Sep 22, 2017
Messages
14
So was going to some more work-ups on my big gun and since it had been a while, & new barrel & all, thought I'd make sure it was clean. was clean when I put it away but>>>Cleaned barrel normally, brush & hoppes. Then thought well beings its pretty new maybe check for any copper. (I had shot about 9 rounds through it for break-in start previously, shoot-clean shoot clean etc. Everything was looking good.). Had already run some sweets through last go around but>>>. So I do the sweets again and it's perfect so I go out to try some loads & get some more break-in. Mild loads of course . Shot couple rounds and after checking stuff thought I'll run sweets through to make sure about copper. So I have some pretty good copper fouling and go to cleaning. After some time and it's it's still not clean I get to doubting myself like, did I really have it clean before?

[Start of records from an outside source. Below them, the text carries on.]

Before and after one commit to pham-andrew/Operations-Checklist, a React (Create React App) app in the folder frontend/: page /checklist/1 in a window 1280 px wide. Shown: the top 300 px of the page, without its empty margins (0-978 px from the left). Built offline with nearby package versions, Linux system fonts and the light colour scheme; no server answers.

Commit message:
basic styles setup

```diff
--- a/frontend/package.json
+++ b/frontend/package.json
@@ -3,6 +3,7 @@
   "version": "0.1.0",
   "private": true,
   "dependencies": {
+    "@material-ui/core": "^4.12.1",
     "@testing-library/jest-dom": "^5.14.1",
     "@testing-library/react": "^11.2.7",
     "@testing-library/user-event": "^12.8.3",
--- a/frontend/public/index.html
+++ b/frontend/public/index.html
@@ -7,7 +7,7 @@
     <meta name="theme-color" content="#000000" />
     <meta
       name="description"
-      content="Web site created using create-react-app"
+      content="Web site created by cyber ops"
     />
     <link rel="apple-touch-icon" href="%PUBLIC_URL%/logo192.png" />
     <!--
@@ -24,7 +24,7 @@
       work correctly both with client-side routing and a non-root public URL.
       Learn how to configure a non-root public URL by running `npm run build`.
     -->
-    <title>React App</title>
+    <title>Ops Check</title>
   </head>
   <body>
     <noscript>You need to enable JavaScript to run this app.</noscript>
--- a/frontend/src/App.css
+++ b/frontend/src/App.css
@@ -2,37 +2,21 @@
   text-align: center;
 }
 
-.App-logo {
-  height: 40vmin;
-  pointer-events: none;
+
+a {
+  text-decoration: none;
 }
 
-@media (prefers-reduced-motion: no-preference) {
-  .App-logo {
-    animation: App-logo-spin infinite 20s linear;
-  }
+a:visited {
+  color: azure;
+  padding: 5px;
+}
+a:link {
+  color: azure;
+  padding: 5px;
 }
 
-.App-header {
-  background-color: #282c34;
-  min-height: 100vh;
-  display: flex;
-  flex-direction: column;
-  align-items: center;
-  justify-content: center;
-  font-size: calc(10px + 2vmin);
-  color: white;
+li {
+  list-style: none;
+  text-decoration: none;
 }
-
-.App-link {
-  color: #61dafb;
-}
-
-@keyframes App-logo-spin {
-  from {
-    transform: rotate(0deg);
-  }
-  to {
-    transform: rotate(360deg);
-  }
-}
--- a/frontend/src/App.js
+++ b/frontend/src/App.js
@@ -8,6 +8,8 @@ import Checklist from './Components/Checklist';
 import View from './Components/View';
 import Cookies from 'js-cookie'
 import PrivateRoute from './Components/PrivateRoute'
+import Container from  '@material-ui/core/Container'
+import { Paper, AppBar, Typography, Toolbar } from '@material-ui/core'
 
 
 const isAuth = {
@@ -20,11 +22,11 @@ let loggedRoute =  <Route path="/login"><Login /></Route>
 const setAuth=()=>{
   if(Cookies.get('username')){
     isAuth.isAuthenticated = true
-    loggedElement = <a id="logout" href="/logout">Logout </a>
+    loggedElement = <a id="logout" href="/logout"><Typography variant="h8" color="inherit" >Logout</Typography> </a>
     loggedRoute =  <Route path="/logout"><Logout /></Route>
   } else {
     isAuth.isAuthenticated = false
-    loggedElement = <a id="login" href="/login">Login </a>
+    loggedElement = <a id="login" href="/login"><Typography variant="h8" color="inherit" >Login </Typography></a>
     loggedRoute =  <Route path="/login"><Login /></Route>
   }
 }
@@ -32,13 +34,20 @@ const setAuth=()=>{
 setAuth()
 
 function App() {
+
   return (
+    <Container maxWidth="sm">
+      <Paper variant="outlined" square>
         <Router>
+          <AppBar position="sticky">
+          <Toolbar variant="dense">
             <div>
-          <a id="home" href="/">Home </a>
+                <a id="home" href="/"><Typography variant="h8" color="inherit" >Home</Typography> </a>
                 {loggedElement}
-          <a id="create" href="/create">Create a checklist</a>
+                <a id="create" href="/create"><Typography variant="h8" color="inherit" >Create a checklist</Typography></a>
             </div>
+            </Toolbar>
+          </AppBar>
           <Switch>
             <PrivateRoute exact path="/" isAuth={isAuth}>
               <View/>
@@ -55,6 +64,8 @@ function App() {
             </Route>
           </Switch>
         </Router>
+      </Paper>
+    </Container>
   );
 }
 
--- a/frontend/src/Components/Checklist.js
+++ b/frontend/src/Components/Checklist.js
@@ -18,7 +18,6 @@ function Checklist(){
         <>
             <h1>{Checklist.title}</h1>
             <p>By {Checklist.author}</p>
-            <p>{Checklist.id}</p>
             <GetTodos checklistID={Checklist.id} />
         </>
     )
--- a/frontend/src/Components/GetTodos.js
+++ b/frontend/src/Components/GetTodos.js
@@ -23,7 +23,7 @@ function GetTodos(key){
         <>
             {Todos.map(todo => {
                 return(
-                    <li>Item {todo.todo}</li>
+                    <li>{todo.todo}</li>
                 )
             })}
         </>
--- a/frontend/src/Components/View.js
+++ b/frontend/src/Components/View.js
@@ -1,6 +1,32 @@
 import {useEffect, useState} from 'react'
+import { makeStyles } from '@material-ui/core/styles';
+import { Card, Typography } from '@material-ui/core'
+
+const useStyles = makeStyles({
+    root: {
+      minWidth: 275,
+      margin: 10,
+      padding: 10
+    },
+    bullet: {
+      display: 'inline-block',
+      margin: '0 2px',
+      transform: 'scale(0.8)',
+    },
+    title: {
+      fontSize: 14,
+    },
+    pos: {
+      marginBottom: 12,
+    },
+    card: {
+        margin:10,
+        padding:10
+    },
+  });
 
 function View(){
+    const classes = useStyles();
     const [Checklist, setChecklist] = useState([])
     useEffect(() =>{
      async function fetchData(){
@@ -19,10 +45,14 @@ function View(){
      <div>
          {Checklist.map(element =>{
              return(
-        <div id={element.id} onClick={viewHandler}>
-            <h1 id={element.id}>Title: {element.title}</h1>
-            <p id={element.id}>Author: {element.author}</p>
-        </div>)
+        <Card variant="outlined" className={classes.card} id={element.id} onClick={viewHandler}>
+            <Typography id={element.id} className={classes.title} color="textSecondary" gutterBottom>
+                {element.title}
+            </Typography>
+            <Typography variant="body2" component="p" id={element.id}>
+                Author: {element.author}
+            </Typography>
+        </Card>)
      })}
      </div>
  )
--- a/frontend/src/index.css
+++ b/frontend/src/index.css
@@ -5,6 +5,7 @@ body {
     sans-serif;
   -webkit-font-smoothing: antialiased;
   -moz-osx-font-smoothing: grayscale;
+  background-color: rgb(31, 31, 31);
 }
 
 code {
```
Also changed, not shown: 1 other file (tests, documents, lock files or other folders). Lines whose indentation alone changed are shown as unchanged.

Gave up and went home. In gun room start again, (I'm on a mission). Every time I think I have it, more blue.
Have a Lilja barrel with his muzzle brake. Took a plastic spray can lid and cut a piece that just fit thought the louvers of the the brake at first set. Now I have a"stop" for my cleaning jag.

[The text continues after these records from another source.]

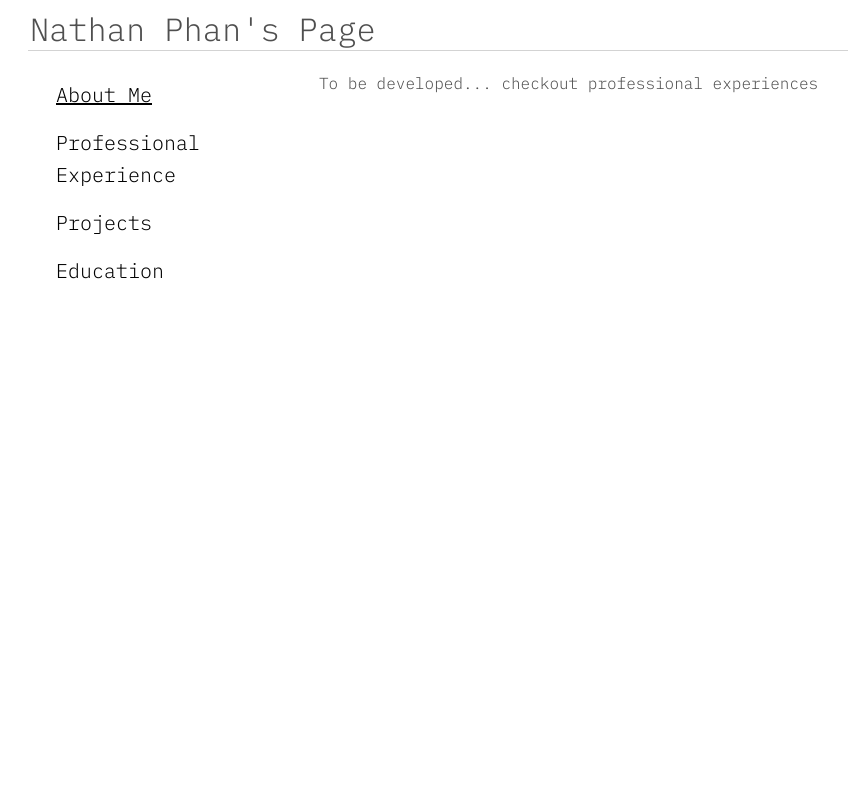
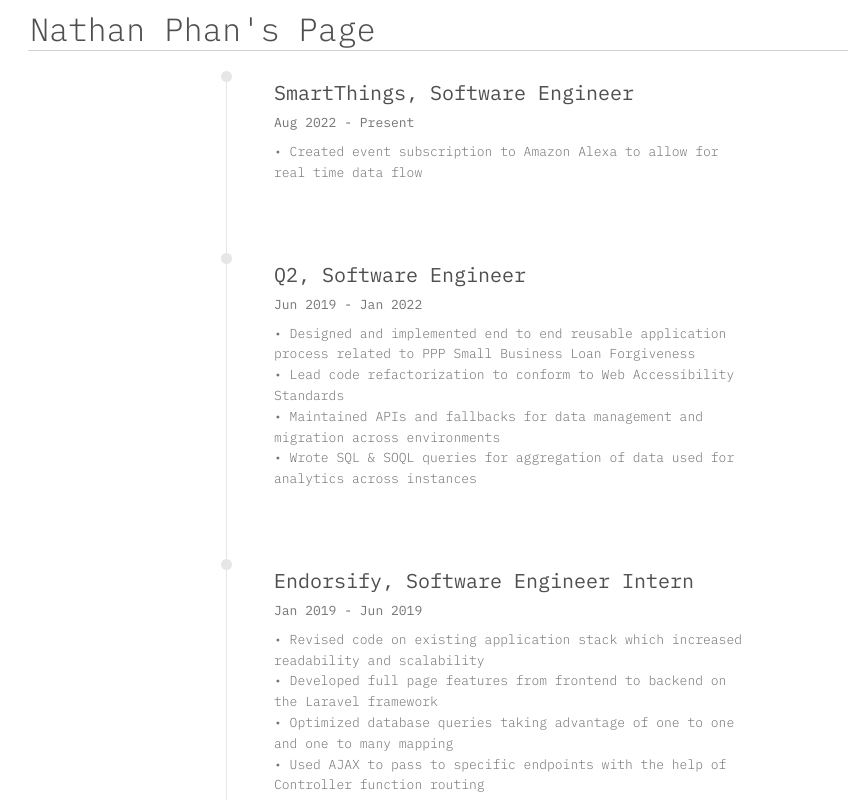
Before and after one commit to nathanphan26/personal-website, a React (Create React App) app: page / in a window 1280 px wide. Shown: the top 800 px of the page, without its empty margins (54-902 px from the left). Built offline with nearby package versions, Linux system fonts and the light colour scheme.

Commit message:
Change to one page

```diff
--- a/src/App.js
+++ b/src/App.js
@@ -16,15 +16,15 @@ function App() {
       <div class="container">
         <div class="row">
           <BrowserRouter>
-            <Navbar></Navbar>
-
-            <Routes>
+            {/* <Navbar></Navbar> */}
+            <Professional/>
+            {/* <Routes>
               <Route exact path ="/" element={<About/>}/>
               <Route path ="/professional" element={<Professional/>}/>
               <Route path ="/projects" element={<Projects/>}/>
               <Route path ="/education" element={<Education/>}/>
 
-            </Routes>
+            </Routes> */}
           </BrowserRouter>
         </div>
       </div>
--- a/src/components/professional.js
+++ b/src/components/professional.js
@@ -1,6 +1,6 @@
 function Professional() {
     return (
-        <div class="col-md-6">
+        <div class="col-md-6 offset-md-2">
                     <section class="py-1">
                         <ul class="timeline">
                             <li class="timeline-item mb-5">
--- a/src/deps/main.css
+++ b/src/deps/main.css
@@ -57,7 +57,15 @@ hr {
 
 #navbar {
     position: fixed;
+    display: none;
     /* margin-top: 65.4px; */
+}
+
+@media only screen and (min-width: 768px) {
+    #navbar{
+        position: fixed;
+        display: block;
+    }
 }
 
 .terminal-header {
```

Here's the bottom line that I've seen. If you don't get the Sweets hot in the barrel, you'll chase your tail around and round.
I came up with 60 strokes as fast as I could go end to end. My apparently clean barrel gave off blue for several rounds and then, wa la, nothing. You can smell the ammonia after about 30 to 40 strokes getting hot and then here comes the copper!
We'll see>>>
 

MagnumManiac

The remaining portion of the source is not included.